People who eat in restaurants eat up to 113 per cent more vegetables and up to 13 per cent less meat or fish when this is offered smartly, attractively and qualitatively well by the catering entrepreneur. The appreciation of the guest remains the same or rises. This has been shown in four scientific studies with nine catering companies by Wageningen Economic Research, the Louis Bolk Instituut and consultancy Greendish.
Steak before (above) and after the menu has been adjusted.
A clever adjustment of the menu helps restaurant guests to eat the daily recommended amount of vegetables without noticing. It also results in a reduced carbon footprint because less meat is consumed, and the amount of waste remains the same. “The fun thing is that you can have a major impact on the environment with a small adjustment on plates,” says Joris Heijnen of Greendish, initiator of the investigation and the method of cleverly and sustainably adjusting the menu.
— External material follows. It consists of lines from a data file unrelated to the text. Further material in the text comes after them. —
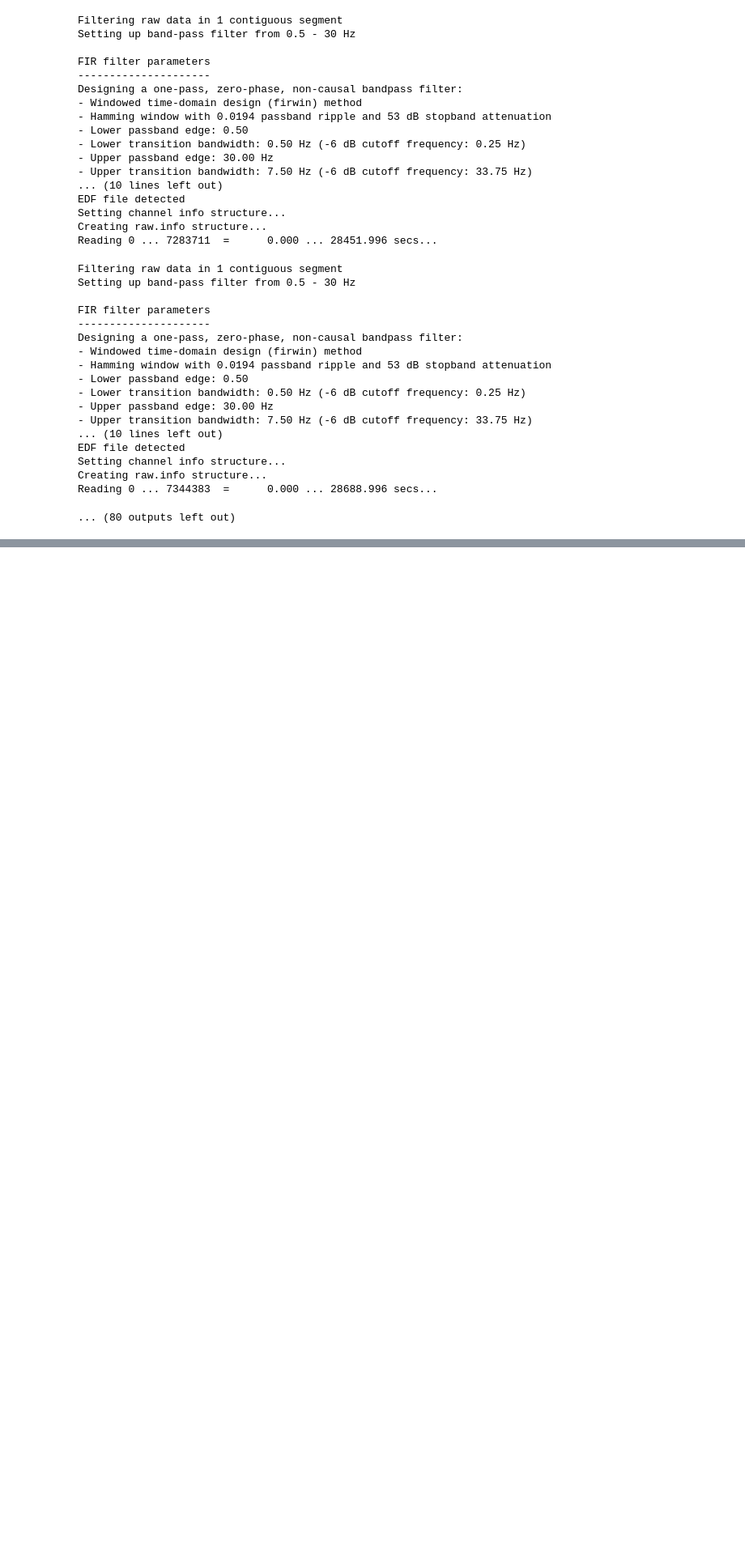
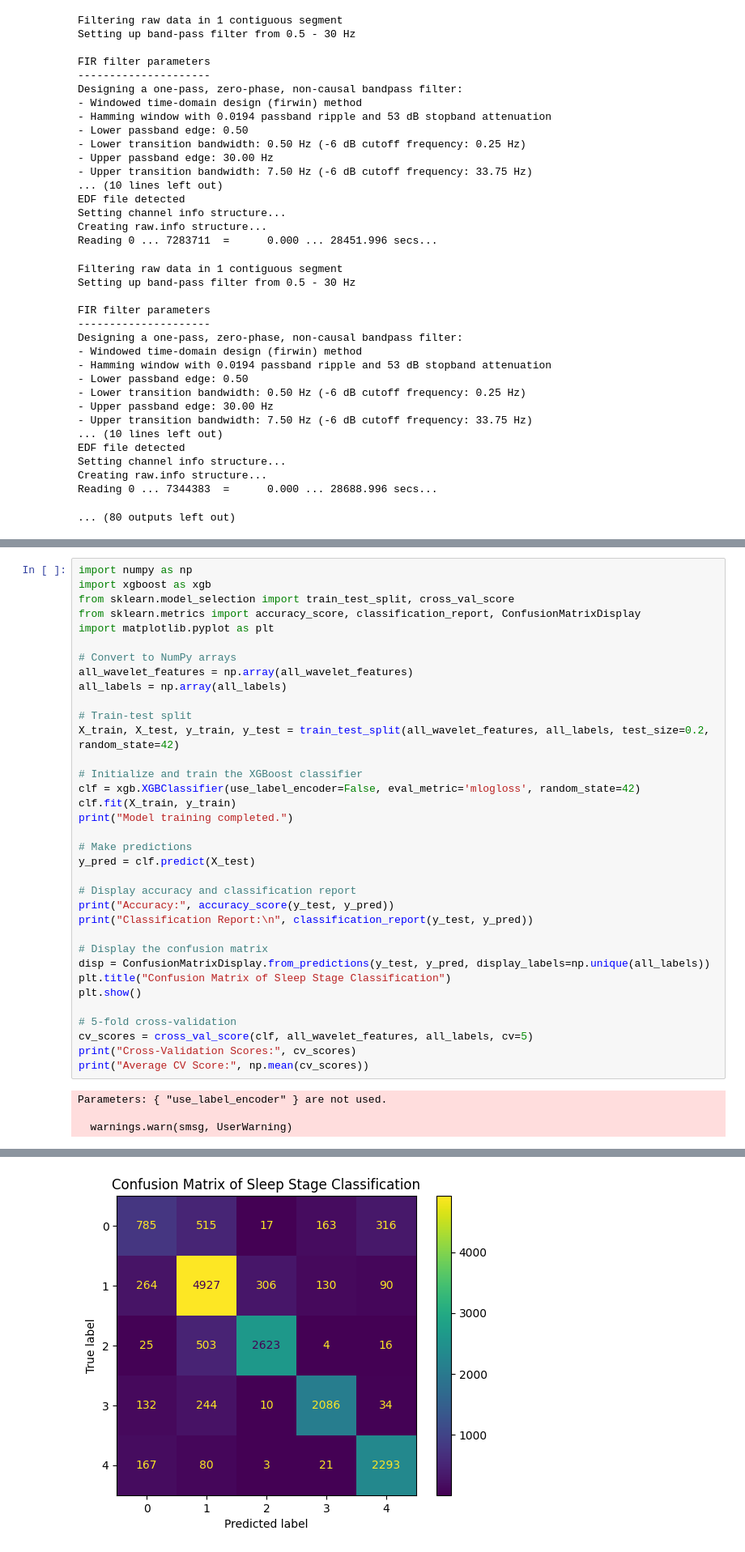
Before and after one commit to lewin-jesudhas/Sleep-Stage-Classification, a Jupyter notebook: sleep3.ipynb, the cells around one changed output, grey strips where cells are left out. Shown at 81% size. Saved outputs shown, nothing was run; the diff lists cells and outputs as text; blank space fills up the shorter version.

Commit message:
updated XGBoost

```diff
--- a/sleep3.ipynb
+++ b/sleep3.ipynb
@@ -305,0 +596,39 @@ Reading 0 ... 7344383  =      0.000 ... 28688.996 secs...
+# %%
+import numpy as np
+import xgboost as xgb
+from sklearn.model_selection import train_test_split, cross_val_score
+from sklearn.metrics import accuracy_score, classification_report, ConfusionMatrixDisplay
+import matplotlib.pyplot as plt
+
+# Convert to NumPy arrays
+all_wavelet_features = np.array(all_wavelet_features)
+all_labels = np.array(all_labels)
+
+# Train-test split
+X_train, X_test, y_train, y_test = train_test_split(all_wavelet_features, all_labels, test_size=0.2, random_state=42)
+
+# Initialize and train the XGBoost classifier
+clf = xgb.XGBClassifier(use_label_encoder=False, eval_metric='mlogloss', random_state=42)
+clf.fit(X_train, y_train)
+print("Model training completed.")
+
+# Make predictions
+y_pred = clf.predict(X_test)
+
+# Display accuracy and classification report
+print("Accuracy:", accuracy_score(y_test, y_pred))
+print("Classification Report:\n", classification_report(y_test, y_pred))
+
+# Display the confusion matrix
+disp = ConfusionMatrixDisplay.from_predictions(y_test, y_pred, display_labels=np.unique(all_labels))
+plt.title("Confusion Matrix of Sleep Stage Classification")
+plt.show()
+
+# 5-fold cross-validation
+cv_scores = cross_val_score(clf, all_wavelet_features, all_labels, cv=5)
+print("Cross-Validation Scores:", cv_scores)
+print("Average CV Score:", np.mean(cv_scores))
+# %% [output]
+Parameters: { "use_label_encoder" } are not used.
+
+  warnings.warn(smsg, UserWarning)
@@ -305,0 +649 @@ Reading 0 ... 7344383  =      0.000 ... 28688.996 secs...
+[figure, added]
```
Also changed, not shown: parts of 11 cells of this notebook.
Joris Heijnen of Greendish
Study among major national players in catering
The investigations were conducted in actual restaurants with actual guests; from lunches to à la carte, from train station brasseries to a dinner buffet and from company restaurants at a ministry to a steel factory. For example, Eurest, Van der Valk, HMSHost, Van Gelder groente en fruit, Koninklijke Horeca Nederland, Unilever, The Greenery and Rabobank were involved in the catering studies. The original dish was traded for an alternative with more vegetables that was prepared and presented more appealingly. The amount of meat or fish was reduced at the same time. After that, the amount of food eaten, waste and satisfaction of the guests was measured before and after the menu had been adjusted.
Sandwich before (back) and after the menu was adjusted.
After the adjustment, up to 113 per cent more vegetables were eaten and up to 13 per cent less meat or fish, depending on the setting. Guests were at least as satisfied about their visit to the restaurant. The appreciation regarding flavour, presentation and amount of vegetables even increased in three out of four studies, while this remained the same for the amount of meat eaten.
The future: combined strengths for health and sustainability
For this investigation, scientists, government, food suppliers and producers and catering entrepreneurs combined their strengths with the goal of enticing consumers to eat tastier, more sustainable and healthier food. Gert-Jan van der Valk of Van der Valk, which participated in an earlier study of Wageningen Economic Research and Greendish in 2016, is a strong believer of the principles of Sustainable Menu Engineering: “The catering branch plays an enormous part in making the supply more sustainable, if the entire branch were to cooperate, sustainability would gradually be improved, and guests would leave restaurants more satisfied.”
Food Value Impact: background
The studies were conducted independently by Wageningen Economic Research, the Louis Bolk Instituut and Greendish in 2017 and 2018. It is part of a public-private cooperation (Food Value Impact) of 19 partners, including knowledge institutions, companies and non-profit organisations. The study was in part financed by the Top Sector Agri & Food and the Top Sector Horticulture and Starting Material, and is a continuation of a study conducted by Reinders and others in 2017.
Source: WUR, photos: Greendish